Today on MLB reports, we are proud to present pitcher Steve Palazzolo- or as we refer to him:  The Pitching Tower of Pisa

MLB reports:  First question:  Steve.  Palazzolo is an interesting last name.  Meaning and origins?

Steve Palazzolo:  It comes from the Italian word Palazzo, which means palace.   There is also a village in Sicily named Palazzolo. I’d definitely love to visit some day.


MLB reports:  Everyone reading your profile would see: 6’10”, 29-years-old and a right-handed reliever.  On paper you should be in a major league bullpen.  What is your current active status?

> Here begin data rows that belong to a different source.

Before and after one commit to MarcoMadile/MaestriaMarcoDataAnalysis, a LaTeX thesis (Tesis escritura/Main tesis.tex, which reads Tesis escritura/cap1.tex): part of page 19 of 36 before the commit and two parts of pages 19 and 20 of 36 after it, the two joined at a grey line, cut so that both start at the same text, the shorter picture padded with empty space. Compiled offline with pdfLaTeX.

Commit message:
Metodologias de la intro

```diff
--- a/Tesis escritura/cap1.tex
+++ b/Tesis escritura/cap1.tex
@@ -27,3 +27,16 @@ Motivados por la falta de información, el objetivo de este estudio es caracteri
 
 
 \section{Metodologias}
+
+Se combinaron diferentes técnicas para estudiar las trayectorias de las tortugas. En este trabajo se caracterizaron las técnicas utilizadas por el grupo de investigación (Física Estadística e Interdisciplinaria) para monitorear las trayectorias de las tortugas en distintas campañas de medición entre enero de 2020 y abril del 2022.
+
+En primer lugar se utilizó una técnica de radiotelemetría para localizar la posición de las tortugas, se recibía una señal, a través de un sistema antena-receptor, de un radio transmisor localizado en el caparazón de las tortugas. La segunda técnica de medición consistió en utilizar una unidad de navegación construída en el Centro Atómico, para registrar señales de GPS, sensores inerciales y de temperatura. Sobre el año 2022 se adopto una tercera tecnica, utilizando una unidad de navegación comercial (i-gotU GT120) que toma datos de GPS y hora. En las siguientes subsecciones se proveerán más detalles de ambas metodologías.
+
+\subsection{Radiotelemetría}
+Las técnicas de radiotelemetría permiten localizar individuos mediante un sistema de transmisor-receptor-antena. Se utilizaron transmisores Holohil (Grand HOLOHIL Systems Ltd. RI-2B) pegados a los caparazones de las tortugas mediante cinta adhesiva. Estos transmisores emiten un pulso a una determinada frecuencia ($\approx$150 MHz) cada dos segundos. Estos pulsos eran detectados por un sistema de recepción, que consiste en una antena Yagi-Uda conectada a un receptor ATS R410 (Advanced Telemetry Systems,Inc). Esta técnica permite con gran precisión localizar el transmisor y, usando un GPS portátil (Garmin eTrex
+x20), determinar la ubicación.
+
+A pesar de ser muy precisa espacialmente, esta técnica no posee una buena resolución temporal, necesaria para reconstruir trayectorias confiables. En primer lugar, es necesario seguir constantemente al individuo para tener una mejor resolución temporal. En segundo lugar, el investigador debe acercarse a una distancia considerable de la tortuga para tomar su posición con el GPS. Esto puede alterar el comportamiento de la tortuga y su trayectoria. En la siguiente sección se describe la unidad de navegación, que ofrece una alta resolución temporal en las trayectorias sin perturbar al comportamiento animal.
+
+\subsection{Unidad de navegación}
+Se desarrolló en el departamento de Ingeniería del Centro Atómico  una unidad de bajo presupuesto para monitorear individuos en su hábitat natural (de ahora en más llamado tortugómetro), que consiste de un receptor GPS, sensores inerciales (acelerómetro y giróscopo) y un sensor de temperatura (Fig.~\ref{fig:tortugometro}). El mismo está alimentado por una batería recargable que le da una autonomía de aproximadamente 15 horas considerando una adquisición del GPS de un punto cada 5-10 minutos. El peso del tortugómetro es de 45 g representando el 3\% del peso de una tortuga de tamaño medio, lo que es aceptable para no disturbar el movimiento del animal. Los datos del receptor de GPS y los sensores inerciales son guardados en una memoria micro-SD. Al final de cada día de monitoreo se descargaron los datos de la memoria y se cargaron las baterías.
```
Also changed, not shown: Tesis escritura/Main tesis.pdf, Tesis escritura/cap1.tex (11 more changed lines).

Steve Palazzolo:  Current active status is “trying to join a major league bullpen.”  Really, though, I’ve spent the last year and a half in the Atlantic League with the Southern Maryland Blue Crabs, just continuing to learn and get better. It’s definitely a never-ending process in baseball, and I’ve spent the last couple years adding different pitches and arm angles, while also learning different ways to attack hitters.

I’m also looking at a possible opportunity to play in Japan, so we’ll see how it all plays out.


MLB reports:  We last saw you playing for AAA Tacoma in 2010.  Since then you have been playing Indy ball.  What led you back to playing Indy?  What are the differences between Indy and playing in the minor leagues?

Steve Palazzolo:  I was sent back to Indy ball in what I viewed as a three-way trade. Back in July 2010, it went something like this:

Rangers Get: Cliff Lee, Mark Lowe

Mariners Get: Blake Beaven, Justin Smoak, Josh Lueke, Matt Lawson

Blue Crabs Get: Steve Palazzolo

OK, so the Cliff Lee deal brought in a few minor league pitchers and I got the axe.

I’d say the main difference in Indy ball is the organizational structure. There is no class level, so you’re not really worried about moving up or being sent down. Just go out and do your job and do it for the team. I’d say my Indy teams have been the most closely knit teams I’ve ever been on. It’s usually the same core of guys for the entire year, and everyone wants to get back to affiliated ball, but there is a definite emphasis on winning as a team. Not to say that affiliated teams can’t be close, but there is a lot more player movement that tends to disrupt team chemistry throughout the year.

 

MLB reports:  You have played in the Brewers, Giants and Mariners systems.  Tell us about the best teams that you pitched for in your professional career.

Steve Palazzolo:  As far as talent goes, the 2009 Fresno Grizzlies are near the top. Our overall record doesn’t show it, but with about three weeks to go in the season, we had the second best record in the Pacific Coast League but we were 14 games out of first place behind Sacramento.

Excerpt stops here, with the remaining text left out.